What you’ll learn to do: describe republicanism and early efforts at governance in America
While monarchies dominated eighteenth-century Europe, American revolutionaries were determined to find an alternative to this method of government. Radical pamphleteer Thomas Paine, whose enormously popular essay Common Sense was first published in January 1776, advocated a republic: a state without a king. Six months later, Jefferson’s Declaration of Independence affirmed the break with England but did not suggest what form of government should replace monarchy, the only system most English colonists had ever known. In the late eighteenth century, republics were few and far between. Genoa, Venice, and the Dutch Republic provided examples of states without monarchs, but many European Enlightenment thinkers questioned the stability of a republic. Nonetheless, after their break from Great Britain, Americans turned to republicanism for their new government.

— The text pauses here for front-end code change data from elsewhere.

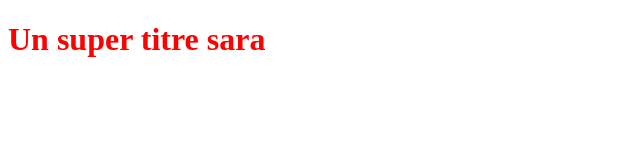
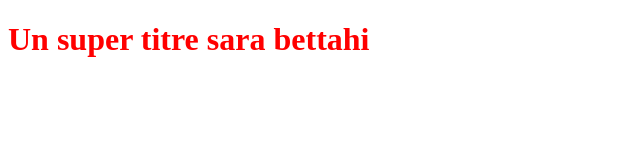
Before and after one commit to Sarita8888/OpenClassroomProjectSB, a plain HTML site: page index.html in a window 1280 px wide. Shown: the whole page, without its empty margins (0-640 px from the left). Drawn offline with Linux system fonts and the light colour scheme.

```diff
--- a/index.html
+++ b/index.html
@@ -5,6 +5,6 @@
    <link rel="stylesheet" type="text/css" href="style.css">
 </head>
 <body>
-   <h1>Un super titre sara</h1>
+   <h1>Un super titre sara bettahi</h1>
 </body>
 </html>
```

The guiding principle of republicanism was that the people themselves would appoint or elect the leaders who would represent them. The debate over how much democracy (majority rule) to incorporate in the governing of the new United States raised questions about who was best qualified to participate in government and have the right to vote. Revolutionary leaders argued that property holders had the greatest stake in society and thus favored a republic that would limit political rights to property holders. In this way, American republicanism exhibited a bias toward the elite from the beginning. George Washington served as a role model for the new republic, embodying the exceptional talent and public virtue prized in its political and social philosophy.

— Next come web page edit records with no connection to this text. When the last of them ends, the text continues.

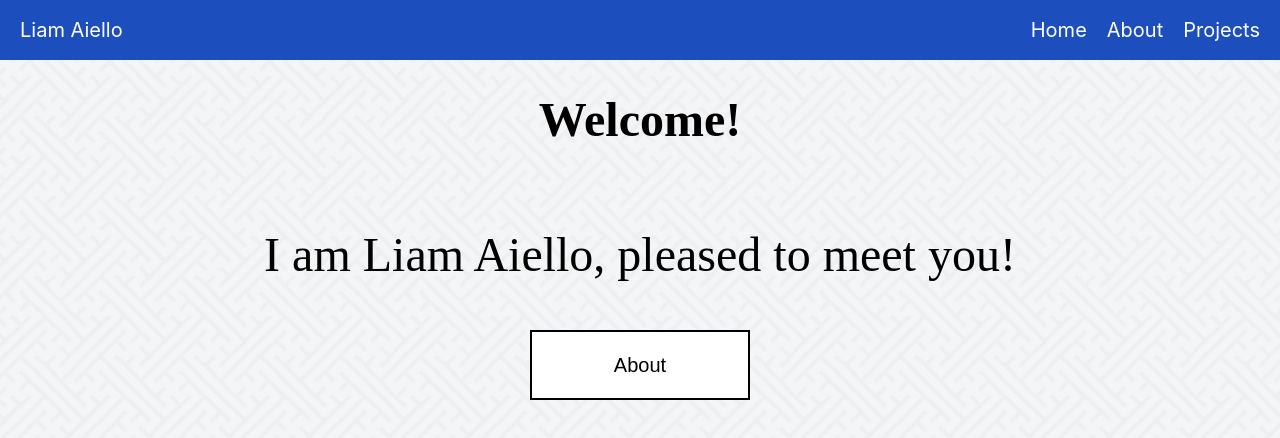
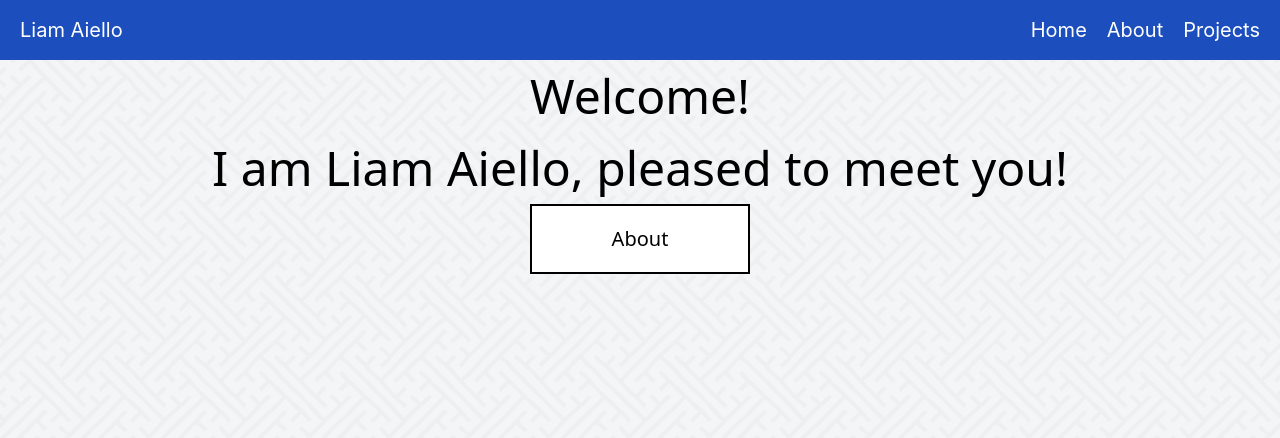
Before and after one commit to aiello99/personal_website, a Next.js app: page / in a window 1280 px wide. Shown: the top 438 px of the page. Built offline with nearby package versions, Linux system fonts and the light colour scheme.

Commit message:
Add tailwind CSS stuff to website.

```diff
--- a/package.json
+++ b/package.json
@@ -13,7 +13,10 @@
     "react-dom": "17.0.2"
   },
   "devDependencies": {
+    "autoprefixer": "^10.4.0",
     "eslint": "7.32.0",
-    "eslint-config-next": "12.0.3"
+    "eslint-config-next": "12.0.3",
+    "postcss": "^8.3.11",
+    "tailwindcss": "^2.2.19"
   }
 }
--- /dev/null
+++ b/postcss.config.js
@@ -0,0 +1,6 @@
+module.exports = {
+  plugins: {
+    tailwindcss: {},
+    autoprefixer: {},
+  },
+}
--- a/styles/globals.css
+++ b/styles/globals.css
@@ -1,3 +1,7 @@
+@tailwind base;
+@tailwind components;
+@tailwind utilities;
+
 html{
     min-height: 100%;
 }
--- /dev/null
+++ b/tailwind.config.js
@@ -0,0 +1,11 @@
+module.exports = {
+  purge: [],
+  darkMode: false, // or 'media' or 'class'
+  theme: {
+    extend: {},
+  },
+  variants: {
+    extend: {},
+  },
+  plugins: [],
+}
```
Also changed, not shown: 2 other files (tests, documents, lock files or other folders).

The late 1770s and 1780s witnessed one of the most creative political eras as each state drafted its own constitution. The Articles of Confederation, a weak national league among the states, reflected the dominant view that power should be located in the states and not in a national government. However, neither the state governments nor the Confederation government could solve the enormous economic problems resulting from the long and costly Revolutionary War. The economic crisis led to Shays’ Rebellion by residents of western Massachusetts, and to the decision to revise the Confederation government.